*EXERCISE PROMPT*: Exact duplicates of all entries are needed.

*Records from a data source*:
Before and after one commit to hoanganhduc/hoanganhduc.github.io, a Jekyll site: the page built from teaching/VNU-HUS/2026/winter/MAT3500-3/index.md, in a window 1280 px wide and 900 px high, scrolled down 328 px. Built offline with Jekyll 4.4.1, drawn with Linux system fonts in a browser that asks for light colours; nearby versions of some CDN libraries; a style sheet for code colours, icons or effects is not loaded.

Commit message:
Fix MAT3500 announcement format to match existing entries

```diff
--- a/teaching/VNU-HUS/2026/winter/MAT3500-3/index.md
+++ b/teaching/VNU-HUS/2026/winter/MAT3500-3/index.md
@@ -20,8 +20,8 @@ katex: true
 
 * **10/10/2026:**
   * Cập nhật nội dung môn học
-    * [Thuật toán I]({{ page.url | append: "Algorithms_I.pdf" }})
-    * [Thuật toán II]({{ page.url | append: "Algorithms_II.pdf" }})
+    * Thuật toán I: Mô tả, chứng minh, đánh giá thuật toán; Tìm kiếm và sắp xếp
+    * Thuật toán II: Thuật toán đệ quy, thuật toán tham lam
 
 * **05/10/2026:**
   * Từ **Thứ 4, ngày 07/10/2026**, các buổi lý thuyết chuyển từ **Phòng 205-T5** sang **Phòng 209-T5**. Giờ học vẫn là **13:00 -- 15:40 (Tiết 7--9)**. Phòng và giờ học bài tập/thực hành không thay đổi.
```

*ANSWER TO THE EXERCISE*:
Before and after one commit to hoanganhduc/hoanganhduc.github.io, a Jekyll site: the page built from teaching/VNU-HUS/2026/winter/MAT3500-3/index.md, in a window 1280 px wide and 900 px high, scrolled down 328 px. Built offline with Jekyll 4.4.1, drawn with Linux system fonts in a browser that asks for light colours; nearby versions of some CDN libraries; a style sheet for code colours, icons or effects is not loaded.

Commit message:
Fix MAT3500 announcement format to match existing entries

```diff
--- a/teaching/VNU-HUS/2026/winter/MAT3500-3/index.md
+++ b/teaching/VNU-HUS/2026/winter/MAT3500-3/index.md
@@ -20,8 +20,8 @@ katex: true
 
 * **10/10/2026:**
   * Cập nhật nội dung môn học
-    * [Thuật toán I]({{ page.url | append: "Algorithms_I.pdf" }})
-    * [Thuật toán II]({{ page.url | append: "Algorithms_II.pdf" }})
+    * Thuật toán I: Mô tả, chứng minh, đánh giá thuật toán; Tìm kiếm và sắp xếp
+    * Thuật toán II: Thuật toán đệ quy, thuật toán tham lam
 
 * **05/10/2026:**
   * Từ **Thứ 4, ngày 07/10/2026**, các buổi lý thuyết chuyển từ **Phòng 205-T5** sang **Phòng 209-T5**. Giờ học vẫn là **13:00 -- 15:40 (Tiết 7--9)**. Phòng và giờ học bài tập/thực hành không thay đổi.
```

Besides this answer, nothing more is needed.